The night before last, I dreamed that she was a tiny purple sea horse—an animated one who leapt off a smart phone screen to swim next to me everywhere I went. Everyone could see her but no one knew what to do with the vision. Then the phone got scrambled—it was just a wave of pastels rolling on the screen—and I couldn’t find her anywhere. To make matters worse, I was on a train, which disappeared once I stepped off briefly to find better cell reception. I couldn’t retrieve my bags, couldn’t even find the train. Naturally I discovered I was on my ex’s property, and so had to take pains to avoid him as I searched for my life’s possessions as well as dear Grace. I realized I had nothing of my own.
It was a desecration of what had been a lovely dream.
Last night I dreamed Grace and I were at a house party—a mansion party, really, but as the awkward evening unspooled, it became clear it was really a funeral. These very wealthy people didn’t know how to navigate death (something they couldn’t control) so they’d acted like the occasion for convening was an ordinary party rather than the death of a friend.

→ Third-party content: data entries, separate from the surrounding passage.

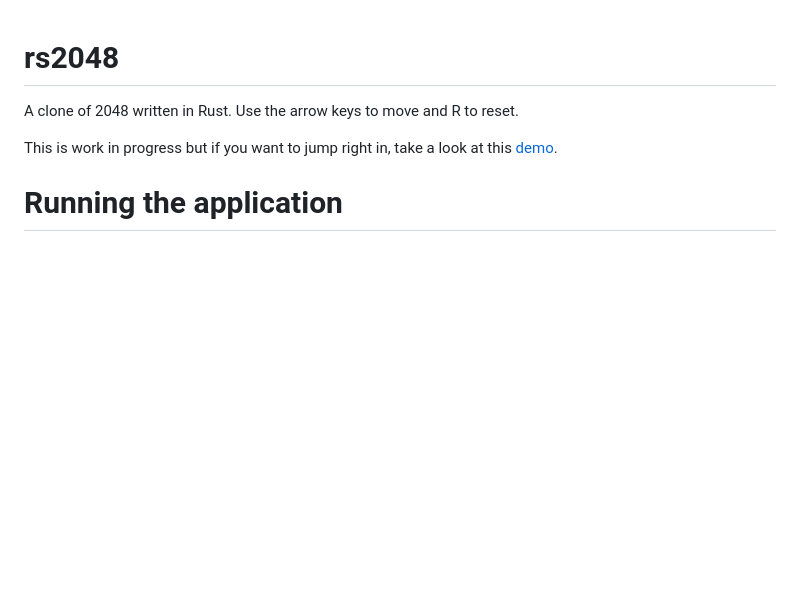
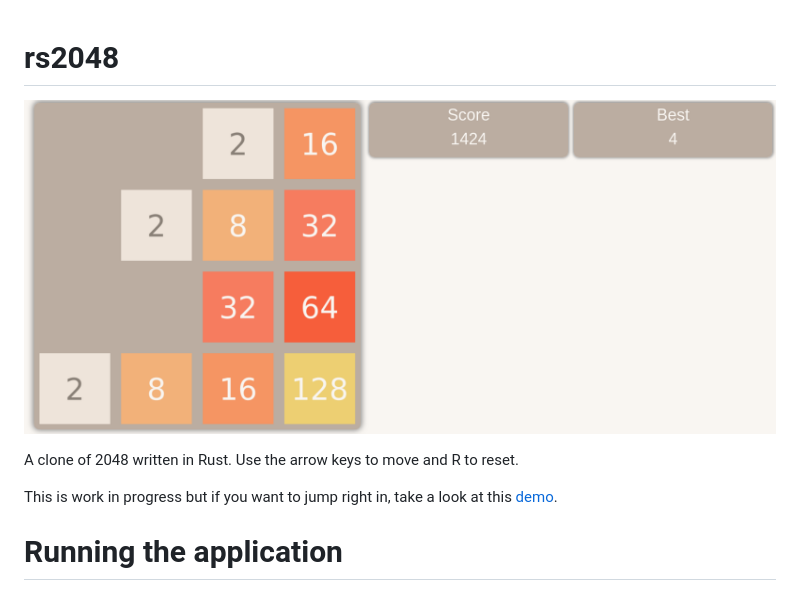
Before and after one commit to KappaDistributive/rs2048, a Markdown page: README.md, the part around the change. Drawn GitHub-style; pictures changed too: assets/rs2048.png (added); blank space fills up the shorter version.

Commit message:
add screenshot of interface

```diff
--- a/README.md
+++ b/README.md
@@ -1,4 +1,7 @@
 # rs2048
+
+![rs2048 interface](https://github.com/KappaDistributive/rs2048/blob/master/assets/rs2048.png)
+
 A clone of 2048 written in Rust. Use the arrow keys to move and R to reset.
 
 This is work in progress but if you want to jump right in, take a look at this [demo](https://kappadistributive.github.io/rs2048/).
```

I was cynical but nonetheless present. Grace was exploring the many halls, skidding down endless, shiny wood floors. I encountered a staircase that (naturally) didn’t extend all the way from the mezzanine to the first floor. I cracked some jokes about it—a bunch of us (including another ex) were descending the stairs together in order to attend what had suddenly been announced as a memorial service—and everyone laughed. I felt gratified and mean (not an unfamiliar feeling for me).
Outside we all arranged ourselves on the grounds. I was settled in the nook of a hill, Gracie resting upon my legs, one paw possessively extended across my thigh. At my shoulder was my deceased tiger cat Max, propped up on one elbow (a typical pose for him, so atypical for any other cat). It felt so normal, so right—Max, Lisa, Gracie: the whole gang together—that it took me a while to remember Maxie was dead. He looked healthier than he had for a while; his white and black fur brighter, new tips of orange and blonde on his head and paws making him even more beautiful than he’d been before. I wondered if others could see him. I asked a friend and she said she couldn’t. After that I didn’t bother to check whether she was looking at me funny. Her opinion was less relevant than the fact that Max had materialized so fully to Grace and me.
Is this how loss works? Is our connection to our loved ones so strong that, long after we share form, it remains as a separate entity? It sounds nice but when younger I’d never been sure. I’d often felt the clamoring of others’ dearly departed as I moved through my days (an occupational hazard of being an intuitive). Now, as I get older and lose more people myself (either to death or to cooled ardor), I know the answer is yes. Somewhere remains the love we shared—on a hillside, grassy and sweetly shaded. It is there that we may all loll together.
Later in the dream Cameron Diaz told me that I had to clean out the hole that had been dug for her friend’s grave. The implication was clear—she’d let me hang out on her turf (it was her mansion, as it turned out) and now I owed her. “Lady,” I said. “I don’t work for you.” And at that, Grace and I trotted back home.